Voting Attire – Not Protected Speech.  Did you know that promoting a political candidate near polling stations can be prohibited by state law? Yes indeed. It’s the crime of electioneering – a lesson learned the hard way by a man in Bulverde, Texas who came to vote wearing a “Basket of Deplorables” t-shirt and pro-Trump hat. He agreed to the monitor’s request to remove his hat, but declined to turn his t-shirt inside out – resulting in his arrest. So if you’re planning to wear your Nasty in the House, Make America Great Again, or Finally Someone with Balls (not sure to which candidate that last one refers) garb to the polls on November 8, I’d recommend putting your lawyer on retainer first.

Bare-Butted Protests Probably Protected, but May Require Permits, Permission or ProfessionalismThis election cycle has featured a striking amount of debate over whether bare butts have a place in our political dialogue. Really –you missed this trend? A series of naked Trump statues were placed in New York, Seattle, San Francisco, Los Angeles and Cleveland in August. And a Hillary nude (complete with hooves) showed up on a street corner in New York, igniting outrage among passersby. In both cases, authorities concluded that the creators lacked the necessary permits. Not to be topped, an off-duty police officer in Iowa mooned a Clinton campaign sign, leading to an internal investigation on his professionalism. The takeaway?  Get permission before baring your bottoms in protest.

Ballot Selfies – The Revolution Is Afoot.
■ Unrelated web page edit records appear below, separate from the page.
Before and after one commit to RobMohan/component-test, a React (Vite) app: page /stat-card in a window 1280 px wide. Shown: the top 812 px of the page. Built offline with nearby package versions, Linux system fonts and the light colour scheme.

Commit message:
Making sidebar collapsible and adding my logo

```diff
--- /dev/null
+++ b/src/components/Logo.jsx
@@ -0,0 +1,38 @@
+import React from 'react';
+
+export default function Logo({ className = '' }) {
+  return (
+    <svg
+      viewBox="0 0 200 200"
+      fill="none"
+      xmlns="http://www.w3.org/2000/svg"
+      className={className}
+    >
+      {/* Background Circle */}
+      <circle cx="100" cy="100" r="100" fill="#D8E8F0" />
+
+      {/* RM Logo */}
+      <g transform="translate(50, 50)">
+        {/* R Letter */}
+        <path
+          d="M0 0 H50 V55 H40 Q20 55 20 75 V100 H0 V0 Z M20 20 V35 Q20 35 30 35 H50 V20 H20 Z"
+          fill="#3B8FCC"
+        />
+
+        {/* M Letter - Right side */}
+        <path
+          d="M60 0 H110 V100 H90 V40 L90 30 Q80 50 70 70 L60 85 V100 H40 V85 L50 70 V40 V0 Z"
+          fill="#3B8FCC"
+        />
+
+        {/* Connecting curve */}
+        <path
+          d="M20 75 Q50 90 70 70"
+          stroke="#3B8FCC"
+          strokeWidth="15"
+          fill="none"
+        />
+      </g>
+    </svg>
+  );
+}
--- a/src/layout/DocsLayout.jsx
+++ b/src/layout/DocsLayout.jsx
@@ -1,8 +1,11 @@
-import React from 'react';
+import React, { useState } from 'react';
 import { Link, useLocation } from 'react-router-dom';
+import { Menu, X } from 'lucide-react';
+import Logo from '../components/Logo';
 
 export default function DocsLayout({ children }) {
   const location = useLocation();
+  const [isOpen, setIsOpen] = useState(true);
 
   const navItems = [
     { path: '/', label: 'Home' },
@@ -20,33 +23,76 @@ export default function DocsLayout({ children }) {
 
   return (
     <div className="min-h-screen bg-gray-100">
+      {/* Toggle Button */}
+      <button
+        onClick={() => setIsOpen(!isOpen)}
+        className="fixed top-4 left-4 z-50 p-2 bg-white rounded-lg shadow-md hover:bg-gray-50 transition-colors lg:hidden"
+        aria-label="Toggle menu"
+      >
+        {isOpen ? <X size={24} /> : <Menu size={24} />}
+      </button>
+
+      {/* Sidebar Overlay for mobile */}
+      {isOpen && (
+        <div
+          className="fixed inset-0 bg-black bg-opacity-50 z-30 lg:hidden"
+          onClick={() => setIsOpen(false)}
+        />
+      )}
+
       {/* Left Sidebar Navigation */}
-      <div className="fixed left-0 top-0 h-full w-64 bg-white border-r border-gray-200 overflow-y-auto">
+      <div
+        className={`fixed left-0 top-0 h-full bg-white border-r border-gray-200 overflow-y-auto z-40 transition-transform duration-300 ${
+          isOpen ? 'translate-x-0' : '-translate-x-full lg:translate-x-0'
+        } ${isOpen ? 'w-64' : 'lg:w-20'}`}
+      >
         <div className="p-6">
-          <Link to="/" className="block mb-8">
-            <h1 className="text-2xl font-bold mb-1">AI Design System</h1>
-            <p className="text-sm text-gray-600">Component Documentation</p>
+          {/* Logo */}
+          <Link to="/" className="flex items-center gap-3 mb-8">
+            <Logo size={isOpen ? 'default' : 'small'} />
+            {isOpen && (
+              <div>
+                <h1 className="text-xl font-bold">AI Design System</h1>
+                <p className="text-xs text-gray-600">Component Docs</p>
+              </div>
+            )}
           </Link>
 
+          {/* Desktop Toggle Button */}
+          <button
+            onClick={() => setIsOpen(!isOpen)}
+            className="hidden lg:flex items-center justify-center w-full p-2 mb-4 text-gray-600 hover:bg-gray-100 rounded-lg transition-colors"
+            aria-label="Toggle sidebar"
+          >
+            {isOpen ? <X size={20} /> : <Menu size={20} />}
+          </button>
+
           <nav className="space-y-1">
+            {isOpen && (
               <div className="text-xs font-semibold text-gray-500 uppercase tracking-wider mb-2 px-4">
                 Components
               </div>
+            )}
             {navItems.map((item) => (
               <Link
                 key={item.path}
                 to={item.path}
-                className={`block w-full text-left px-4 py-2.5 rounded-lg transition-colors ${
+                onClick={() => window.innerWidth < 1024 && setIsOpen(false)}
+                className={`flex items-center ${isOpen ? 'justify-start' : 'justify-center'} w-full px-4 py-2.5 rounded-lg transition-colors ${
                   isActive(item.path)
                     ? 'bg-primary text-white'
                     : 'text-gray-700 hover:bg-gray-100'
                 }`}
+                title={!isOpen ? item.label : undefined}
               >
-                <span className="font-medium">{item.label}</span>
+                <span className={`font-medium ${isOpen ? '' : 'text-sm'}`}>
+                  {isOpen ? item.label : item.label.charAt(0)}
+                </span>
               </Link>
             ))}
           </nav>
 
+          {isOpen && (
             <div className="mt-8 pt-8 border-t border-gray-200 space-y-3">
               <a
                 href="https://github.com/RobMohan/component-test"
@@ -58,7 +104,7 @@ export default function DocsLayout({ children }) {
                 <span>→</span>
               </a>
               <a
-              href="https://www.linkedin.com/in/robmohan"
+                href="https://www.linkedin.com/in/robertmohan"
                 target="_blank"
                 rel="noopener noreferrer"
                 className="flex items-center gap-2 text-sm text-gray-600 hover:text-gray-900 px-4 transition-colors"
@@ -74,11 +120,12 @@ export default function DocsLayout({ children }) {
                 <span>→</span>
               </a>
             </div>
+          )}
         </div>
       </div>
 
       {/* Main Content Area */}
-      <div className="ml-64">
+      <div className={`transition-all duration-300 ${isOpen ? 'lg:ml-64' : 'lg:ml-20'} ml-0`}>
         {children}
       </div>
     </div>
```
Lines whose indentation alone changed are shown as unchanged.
Until this week, I couldn’t have imagined a single scenario under which I saw myself giving a constitutional shout-out to Justin Timberlake, but here it is:  Last Monday, Timberlake broke Tennessee law by posting on Instagram a picture of himself voting with a message encouraging others to do the same. It turns out that ballot selfies are a misdemeanor-sized no-no punishable by up to 30 days in jail in about a dozen states. Local authorities (perhaps relieved at the thought of Millennials using social media to encourage civic engagement) decided not to pursue charges.
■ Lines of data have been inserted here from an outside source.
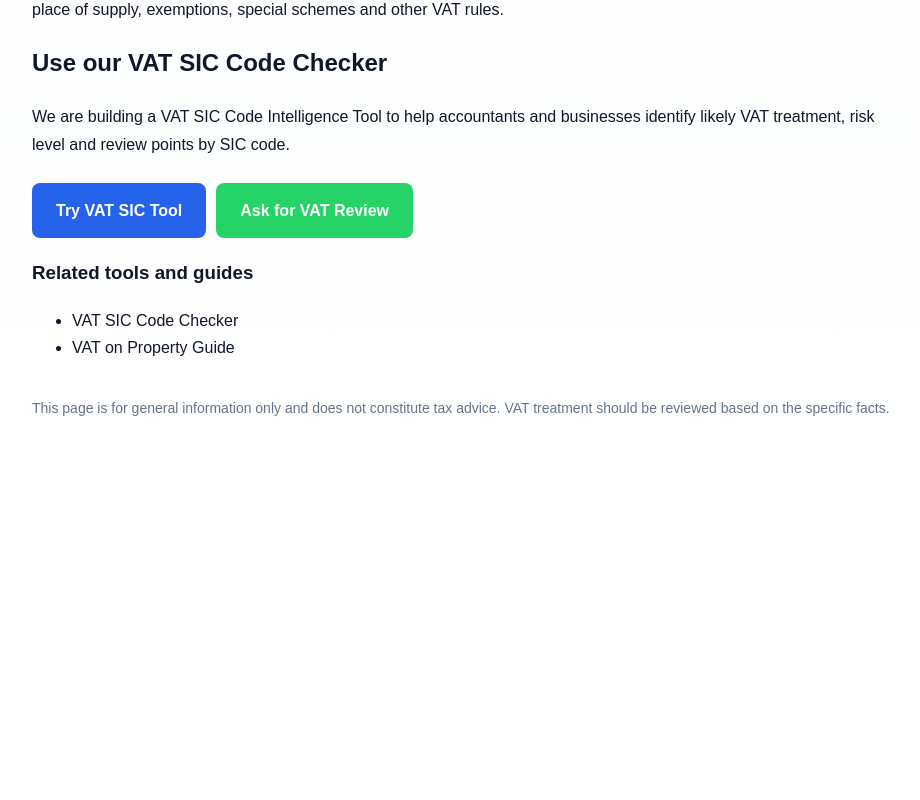
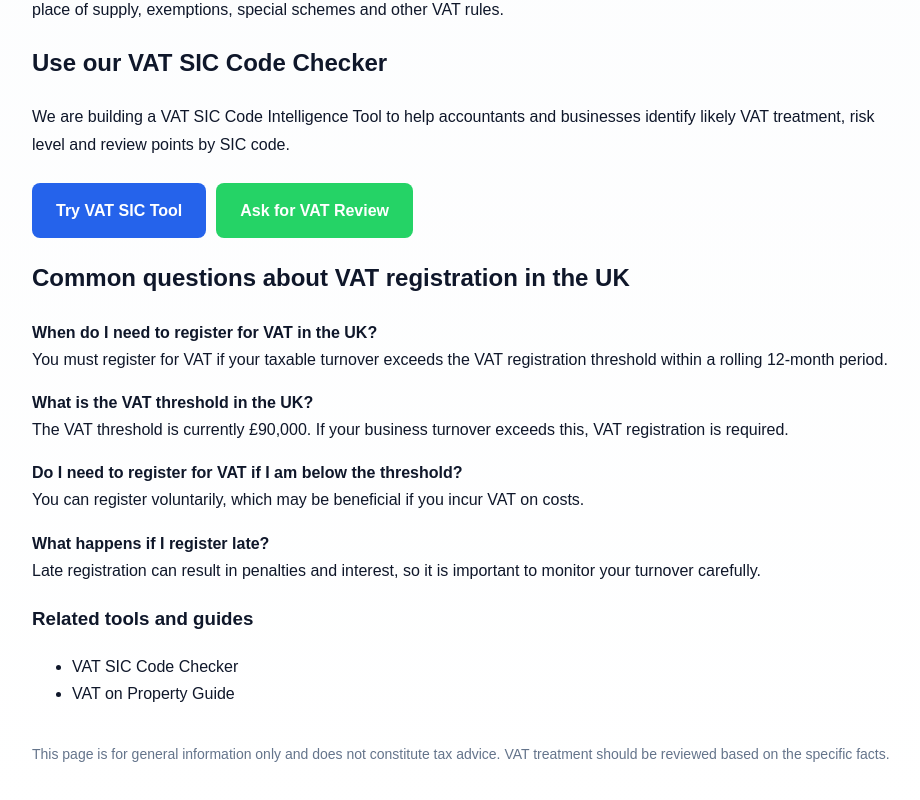
Before and after one commit to HalaDigitalLtd/uktaxcalculator-app, a Next.js app: page /vat-registration in a window 1280 px wide. Shown: the part 1422-2222 px from the top of the page, without its empty margins (178-1098 px from the left). Before the commit the page ends 1916 px from the top, so only its background shows below. Built offline with nearby package versions, Linux system fonts and the light colour scheme.

Commit message:
Add FAQ section to improve VAT keyword coverage

```diff
--- a/app/vat-registration/page.tsx
+++ b/app/vat-registration/page.tsx
@@ -92,6 +92,19 @@ If you are unsure whether you need to register for VAT in the UK based on your t
             Ask for VAT Review
           </a>
         </div>
+        <h2>Common questions about VAT registration in the UK</h2>
+
+<p><strong>When do I need to register for VAT in the UK?</strong><br/>
+You must register for VAT if your taxable turnover exceeds the VAT registration threshold within a rolling 12-month period.</p>
+
+<p><strong>What is the VAT threshold in the UK?</strong><br/>
+The VAT threshold is currently £90,000. If your business turnover exceeds this, VAT registration is required.</p>
+
+<p><strong>Do I need to register for VAT if I am below the threshold?</strong><br/>
+You can register voluntarily, which may be beneficial if you incur VAT on costs.</p>
+
+<p><strong>What happens if I register late?</strong><br/>
+Late registration can result in penalties and interest, so it is important to monitor your turnover carefully.</p>
        <h3>Related tools and guides</h3>
 
 <ul>
```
But Books Are Still Banned. Daily Show head writer Daniel Radosh was surprised when his son asked him to sign a permission slip allowing him to read Farenheit 451 in school. What’s this have to do with election 2016? Captain Beaty’s patient explanation about how politicians should deal with the public eerily echoes some of this cycle’s dialogue: “If you don’t want a man unhappy politically, don’t give him two sides to a question to worry him; give him one. Better yet, give him none.” And the idea that a book about censorship could be banned without parental permission? I’ll let Radosh’s note back to his son’s teacher handle that one.

Any great 1A lessons you’ve picked up on from this year’s inspiring experience with the American democratic experiment?  Let me know.  I’ll write them up!